### Task item
Lines below that include the word "deactivate" should each be copied.

### Dataset content
━━━━━━━━

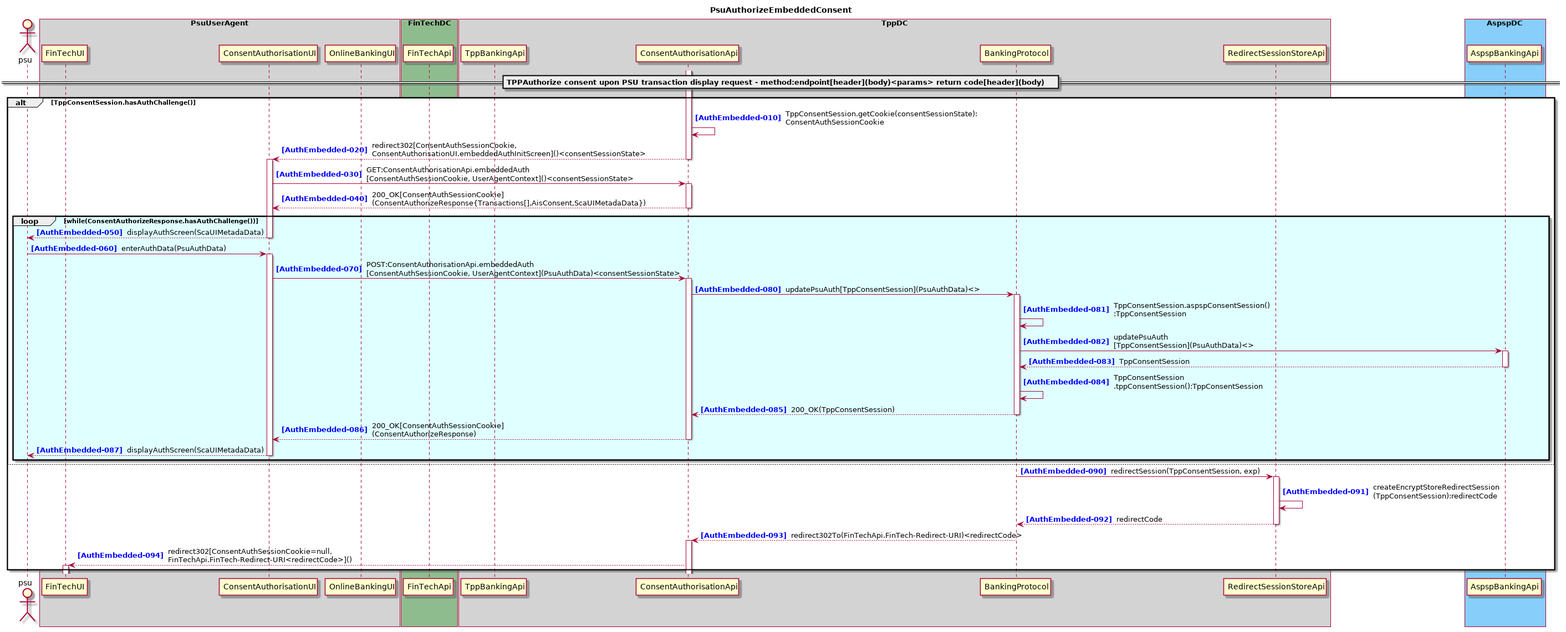
adorsys/open-banking-gateway keeps this PlantUML diagram as doc/develop/architecture/diagrams/useCases/5a-psuAuthEmbeddedConsent.png. Above is the earlier version. The source it was exported from:
```plantuml
@startuml
title PsuAuthorizeEmbeddedConsent
autonumber 10 10 "<b><color blue>[AuthEmbedded-000]</color></b>"
actor psu

box "PsuUserAgent" #LightGray
    participant "FinTechUI" as FinTechUI
    participant "ConsentAuthorisationUI" as ConsentAuthorisationUI
    participant "OnlineBankingUI" as OnlineBankingUI
end box
box "FinTechDC" #DarkSeaGreen
    participant "FinTechApi" as FinTechApi
end box
box "TppDC" #LightGray
    participant "TppBankingApi" as TppBankingApi
    participant "ConsentAuthorisationApi" as ConsentAuthorisationApi

    participant "BankingProtocol" as BankingProtocol
    participant "RedirectSessionStoreApi" as RedirectSessionStoreApi
end box
box "AspspDC" #LightSkyBlue
	participant "AspspBankingApi" as AspspBankingApi
end box
== TPPAuthorize consent upon PSU transaction display request - method:endpoint[header](body)<params> return code[header](body) ==
activate ConsentAuthorisationApi
alt TppConsentSession.hasAuthChallenge()
ConsentAuthorisationApi -> ConsentAuthorisationApi : TppConsentSession.getCookie(consentSessionState):\nConsentAuthSessionCookie
ConsentAuthorisationApi --> ConsentAuthorisationUI : redirect302[ConsentAuthSessionCookie,\nConsentAuthorisationUI.embeddedAuthInitScreen]()<consentSessionState>
deactivate ConsentAuthorisationApi
activate ConsentAuthorisationUI
ConsentAuthorisationUI -> ConsentAuthorisationApi ++ : GET:ConsentAuthorisationApi.embeddedAuth\n[ConsentAuthSessionCookie, UserAgentContext]()<consentSessionState>
return 200_OK[ConsentAuthSessionCookie]\n(ConsentAuthorizeResponse{Transactions[],AisConsent,ScaUIMetadaData})
loop #LightCyan while(ConsentAuthorizeResponse.hasAuthChallenge())
    ConsentAuthorisationUI --> psu : displayAuthScreen(ScaUIMetadaData)
    deactivate ConsentAuthorisationUI
    psu -> ConsentAuthorisationUI ++ : enterAuthData(PsuAuthData)
    ConsentAuthorisationUI -> ConsentAuthorisationApi ++ : POST:ConsentAuthorisationApi.embeddedAuth\n[ConsentAuthSessionCookie, UserAgentContext](PsuAuthData)<consentSessionState>
    autonumber 80 1 "<b><color blue>[AuthEmbedded-000]</color></b>"
    ConsentAuthorisationApi -> BankingProtocol ++ : updatePsuAuth[TppConsentSession](PsuAuthData)<>
    BankingProtocol -> BankingProtocol : TppConsentSession.aspspConsentSession()\n:TppConsentSession
    BankingProtocol -> AspspBankingApi ++ : updatePsuAuth\n[TppConsentSession](PsuAuthData)<>
    return TppConsentSession
    BankingProtocol -> BankingProtocol : TppConsentSession\n.tppConsentSession():TppConsentSession
    return 200_OK(TppConsentSession)
    return 200_OK[ConsentAuthSessionCookie]\n(ConsentAuthorizeResponse)
    return displayAuthScreen(ScaUIMetadaData)
end
else
autonumber 90 1 "<b><color blue>[AuthEmbedded-000]</color></b>"
activate BankingProtocol
BankingProtocol -> RedirectSessionStoreApi ++ : redirectSession(TppConsentSession, exp)
RedirectSessionStoreApi -> RedirectSessionStoreApi : createEncryptStoreRedirectSession\n(TppConsentSession):redirectCode
return redirectCode
BankingProtocol --> ConsentAuthorisationApi ++ : redirect302To(FinTechApi.FinTech-Redirect-URI)<redirectCode>
ConsentAuthorisationApi --> FinTechUI ++ : redirect302[ConsentAuthSessionCookie=null,\nFinTechApi.FinTech-Redirect-URI<redirectCode>]()
end
@enduml
```
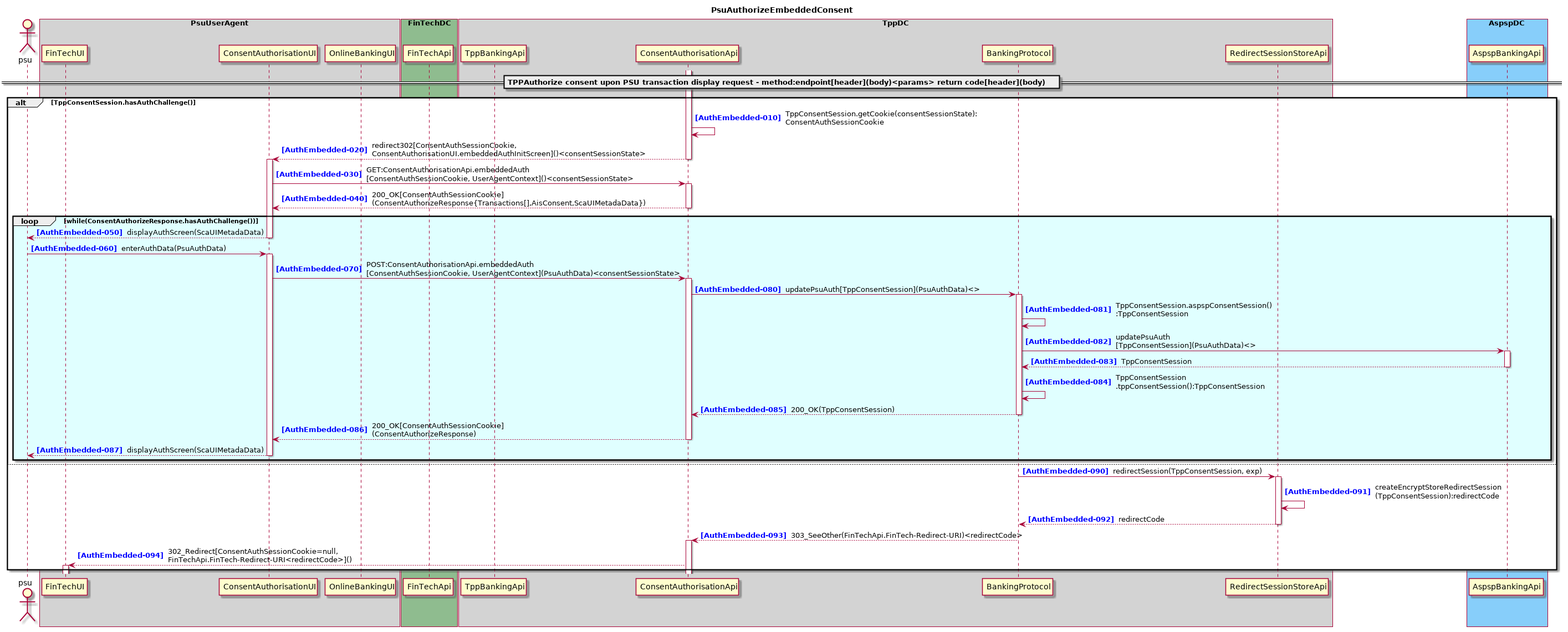
The same diagram one commit later.

Diff of the diagram source:
```diff
@@ -51,7 +51,7 @@
 BankingProtocol -> RedirectSessionStoreApi ++ : redirectSession(TppConsentSession, exp)
 RedirectSessionStoreApi -> RedirectSessionStoreApi : createEncryptStoreRedirectSession\n(TppConsentSession):redirectCode
 return redirectCode
-BankingProtocol --> ConsentAuthorisationApi ++ : redirect302To(FinTechApi.FinTech-Redirect-URI)<redirectCode>
-ConsentAuthorisationApi --> FinTechUI ++ : redirect302[ConsentAuthSessionCookie=null,\nFinTechApi.FinTech-Redirect-URI<redirectCode>]()
+BankingProtocol --> ConsentAuthorisationApi ++ : 303_SeeOther(FinTechApi.FinTech-Redirect-URI)<redirectCode>
+ConsentAuthorisationApi --> FinTechUI ++ : 302_Redirect[ConsentAuthSessionCookie=null,\nFinTechApi.FinTech-Redirect-URI<redirectCode>]()
 end
 @enduml
```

━━━━━━━━

### Response to this exercise
deactivate ConsentAuthorisationApi
    deactivate ConsentAuthorisationUI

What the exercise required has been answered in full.